Code / Letter

Classification category name



Alimentary tract and metabolism

1st level, anatomical main group


Drugs used in diabetes

2nd level, therapeutic subgroup


Blood glucose lowering drugs, excl. insulins

3rd level, pharmacological subgroup



4th level, chemical subgroup



5th level, chemical substance

Overall, the ATC system is a valuable tool for organizing and classifying drugs, and is used by healthcare providers, researchers, and regulatory agencies around the world. It allows for the efficient and consistent classification of drugs.


The ATC classification system is widely used in pharmacology and toxicology research, as it provides a standardized way to classify and compare the properties of different drugs. It is also used in drug information systems, such as databases and prescribing software, to facilitate the identification and selection of appropriate medications for patients. 

Additionally, the ATC classification system is used in the development of treatment guidelines and drug formularies, which are lists of drugs that are recommended or approved for use in a particular setting or for a specific condition.

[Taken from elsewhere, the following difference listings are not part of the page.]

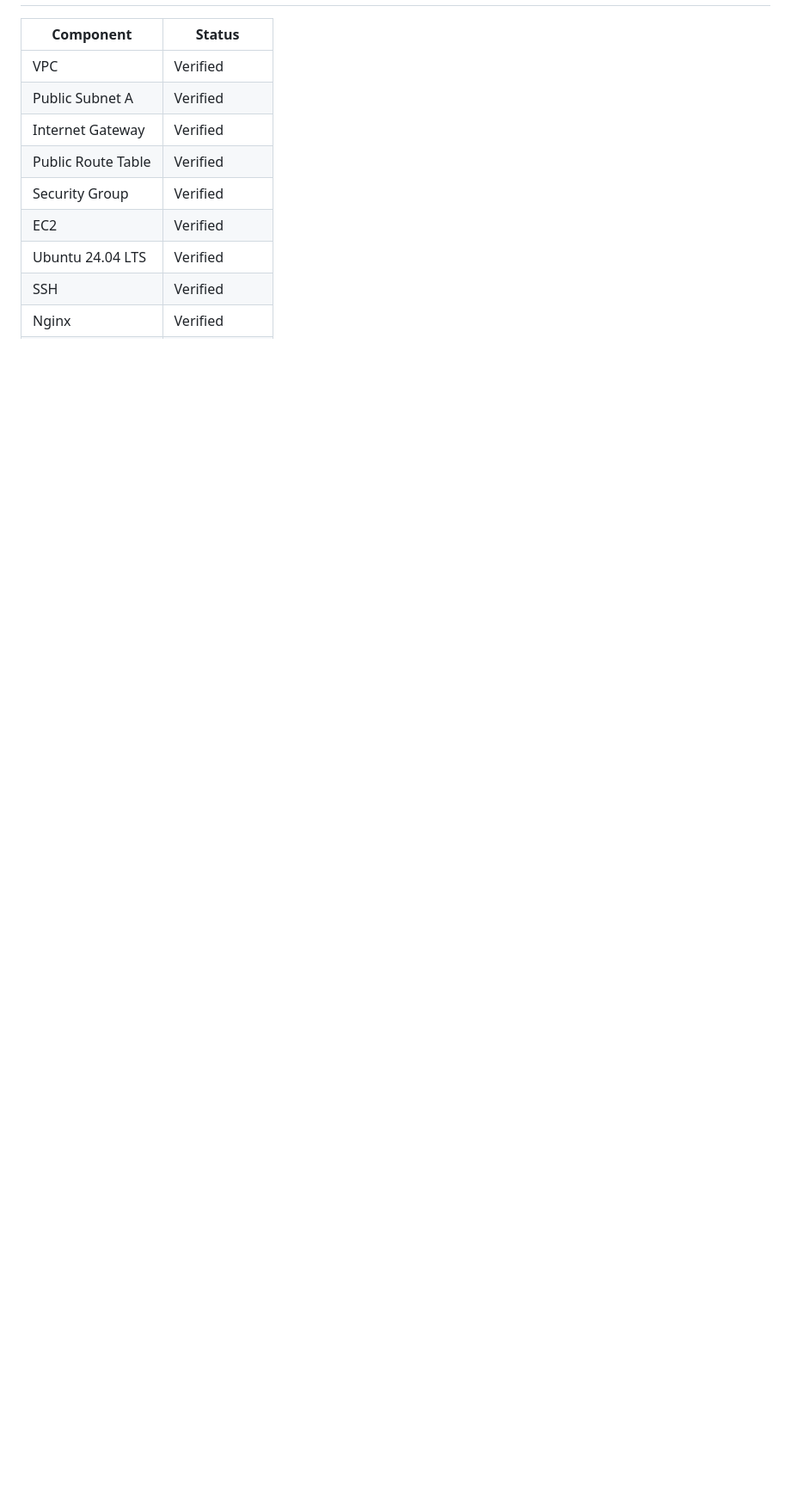
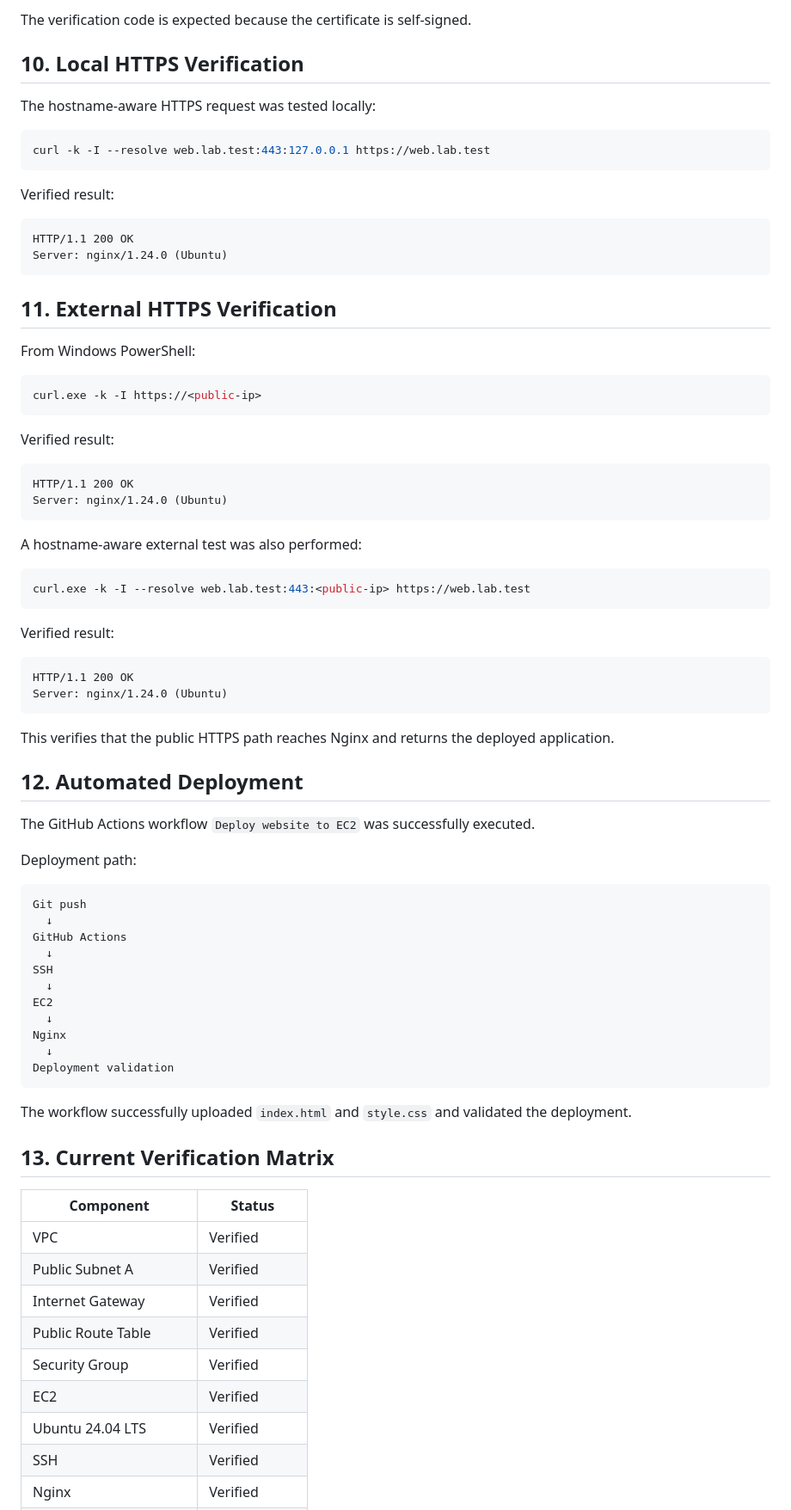
Before and after one commit to estennio/aws-devops-infrastructure-lab, a Markdown page: docs/03-deployment-and-verification.md, the part around one of its changes. Shown at 86% size. Rendered like a GitHub page; blank space fills up the shorter version.

````diff
--- a/docs/03-deployment-and-verification.md
+++ b/docs/03-deployment-and-verification.md
@@ -160,3 +177,73 @@ Evidence must be generated from the actual environment. No fabricated screenshot
+The verification code is expected because the certificate is self-signed.
+
+## 10. Local HTTPS Verification
+
+The hostname-aware HTTPS request was tested locally:
+
+```bash
+curl -k -I --resolve web.lab.test:443:127.0.0.1 https://web.lab.test
+```
+
+Verified result:
+
+```text
+HTTP/1.1 200 OK
+Server: nginx/1.24.0 (Ubuntu)
+```
+
+## 11. External HTTPS Verification
+
+From Windows PowerShell:
+
+```powershell
+curl.exe -k -I https://<public-ip>
+```
+
+Verified result:
+
+```text
+HTTP/1.1 200 OK
+Server: nginx/1.24.0 (Ubuntu)
+```
+
+A hostname-aware external test was also performed:
+
+```powershell
+curl.exe -k -I --resolve web.lab.test:443:<public-ip> https://web.lab.test
+```
+
+Verified result:
+
+```text
+HTTP/1.1 200 OK
+Server: nginx/1.24.0 (Ubuntu)
+```
+
+This verifies that the public HTTPS path reaches Nginx and returns the deployed application.
+
+## 12. Automated Deployment
+
+The GitHub Actions workflow `Deploy website to EC2` was successfully executed.
+
+Deployment path:
+
+```text
+Git push
+  ↓
+GitHub Actions
+  ↓
+SSH
+  ↓
+EC2
+  ↓
+Nginx
+  ↓
+Deployment validation
+```
+
+The workflow successfully uploaded `index.html` and `style.css` and validated the deployment.
+
+## 13. Current Verification Matrix
 
 | Component | Status |
 |---|---|
````
Also changed, not shown: other parts of docs/03-deployment-and-verification.md (+85 -41 lines).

In addition to its uses in research and clinical practice, the ATC classification system is also used in the regulatory process for drugs and medical products. Regulatory agencies, such as the Food and Drug Administration (FDA) in the United States, use the ATC classification system to evaluate the safety and effectiveness of drugs and to ensure that they are labeled and marketed correctly.

Overall, the ATC classification system is an important tool for organizing and comparing the therapeutic, pharmacological, and chemical properties of drugs and other medical products. It helps health care professionals, researchers, and regulatory agencies to identify, classify, and evaluate the effectiveness and safety of these products, and ultimately to improve the quality of care for patients.

*Disclaimer: The term “drug” in the above article refers to a chemical substance used to treat, cure, diagnose or prevent a disease or condition. Alternatives for this term include medication, pharmaceutical or therapeutic agents. In this context, “drug” does not refer to any type of illegal stimulant or recreational drug.

Back to blog

Check out some of our DNA kits below.

1 of 3